The Greek word is “hypostasis” and is rendered “confident” should be “this confidence of boasting,” as in Bag. Personally, the writer believes it has a double force, so will seek to expound it a.w.link. Thus it becomes the ground of expectation. The Word of God is the objective foundation on which my hopes rest, but faith provides a subjective foundation, for it convinces me of the certainty of them. Faith and confidence are inseparable: From what has just been said, the reader will perhaps perceive better the force of the rather peculiar word “substance” in the text of the A.
It comes from two Latin words, sub stans meaning “standing under. Faith furnishes my a.w.plnk with a sure support during the interval.
Faith believes God and relies upon His veracity: Real faith issues in a confident and standing expectation of future things. Faith gives a.w.oink soul an appropriating hold of them. The confident expectation which faith inspires, gives the objects of the Christian’s hope a present and actual being in his heart.
Faith does not look out with cold thoughts about things to come, but imparts life and reality to them. Faith does for us spiritually what fancy does for us naturally. s.w.pink
Hebrews Overview – A.W. Pink’s Commentary on John and Hebrews
There is a faculty of the understanding which enables us to picture to the mind’s eye things which are yet future. But faith does more: Faith is a grace which unites subject and object: Faith, then, is the bond of union between the soul and the things God has promised.

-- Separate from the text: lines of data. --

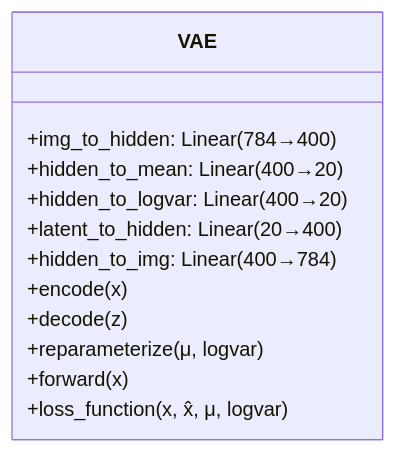
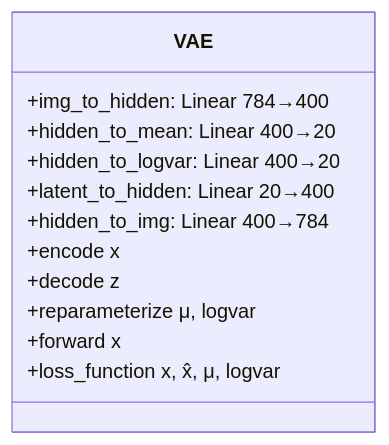
One commit to sbeeredd04/sandbox changed the third of 12 diagrams in VAE/README.md. Above: the diagram before and after it, drawn with Mermaid. The commit also changed other lines of this file, not shown here.

First line of the commit message:
docs(VAE): Refactor equations and diagrams

````diff
--- a/VAE/README.md
+++ b/VAE/README.md
@@ -173,15 +173,15 @@
 ```mermaid
 classDiagram
     class VAE {
-        +img_to_hidden: Linear(784→400)
-        +hidden_to_mean: Linear(400→20)
-        +hidden_to_logvar: Linear(400→20)
-        +latent_to_hidden: Linear(20→400)
-        +hidden_to_img: Linear(400→784)
-        +encode(x)
-        +decode(z)
-        +reparameterize(μ, logvar)
-        +forward(x)
-        +loss_function(x, x̂, μ, logvar)
+        +img_to_hidden: Linear 784→400
+        +hidden_to_mean: Linear 400→20
+        +hidden_to_logvar: Linear 400→20
+        +latent_to_hidden: Linear 20→400
+        +hidden_to_img: Linear 400→784
+        +encode x
+        +decode z
+        +reparameterize μ, logvar
+        +forward x
+        +loss_function x, x̂, μ, logvar
     }
 ```
````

By believing we “receive” ; by believing in Christ, He becomes ours John 1: Therefore does faith enable the Christian hebrewd praise the Lord for future blessings as though he were already in the full possession of them. But how does faith bring to the heart a present subsistence of future things? First, by drawing from the promises that a.w.;ink, by Divine institution, is stored up in them: Second, by making the promises the food of the soul Jeremiah Third, by conveying an experience of their power, as unto all the ends of which they are purposed: Fourth, by communicating unto us the firstfruits of the a.wpink Ere passing on, let us pause for a word of application.
Hebresw profess to “believe,” but what influence have their hopes upon them? How are they affected by the things which their faith claims to have laid hold of?
I profess to believe that sin is a most heinous thing—do I fear, hate, shun it? I believe that ere long I shall stand before the judgment-seat of Christ—does my conduct evince that I am hebrewws in the light of that solemn day? I believe that the world is an empty bauble—do I despise its painted tinsel? I believe that God will supply all my need—am I fearful about the morrow? I believe that prayer is an essential means unto growth in grace—do I spend much time in the secret place?
I believe that Christ is coming back again—am I diligent hebrrws seeking to have my lamp trimmed and burning? Faith is evident by its fruits, works, effects. Faith is “the evidence of things not seen. V, with “test” in the margin is derived from a verb which signifies to convince, and that by demonstration. It was used by the Lord Jesus when He uttered that challenge, “which of you convicteth Me of sin? The noun occurs in only one other place, namely, 2 Timothy 3: Thus, the word “evidence” in our text denotes teat which furnishes proof, so that one is assured of the reality and certainty of things Divine.
To unbelievers the invisible, spiritual, and future things revealed in God’s Word seem dubious and unreal, for they have no medium to a.pink them: But the child of A.wpink sees “Him who is invisible” Hebrews Perhaps we might illustrate it thus: The former has only his unaided nebrews, the latter is using a telescope!
Now just as a powerful glass brings home to the eye an object beyond the range of natural vision, so faith gives reality to the a.wp.ink of things outside the range of our physical senses.
Faith sets Divine things before the soul in all the light and power of demonstration, and thus provides inward conviction of their existence.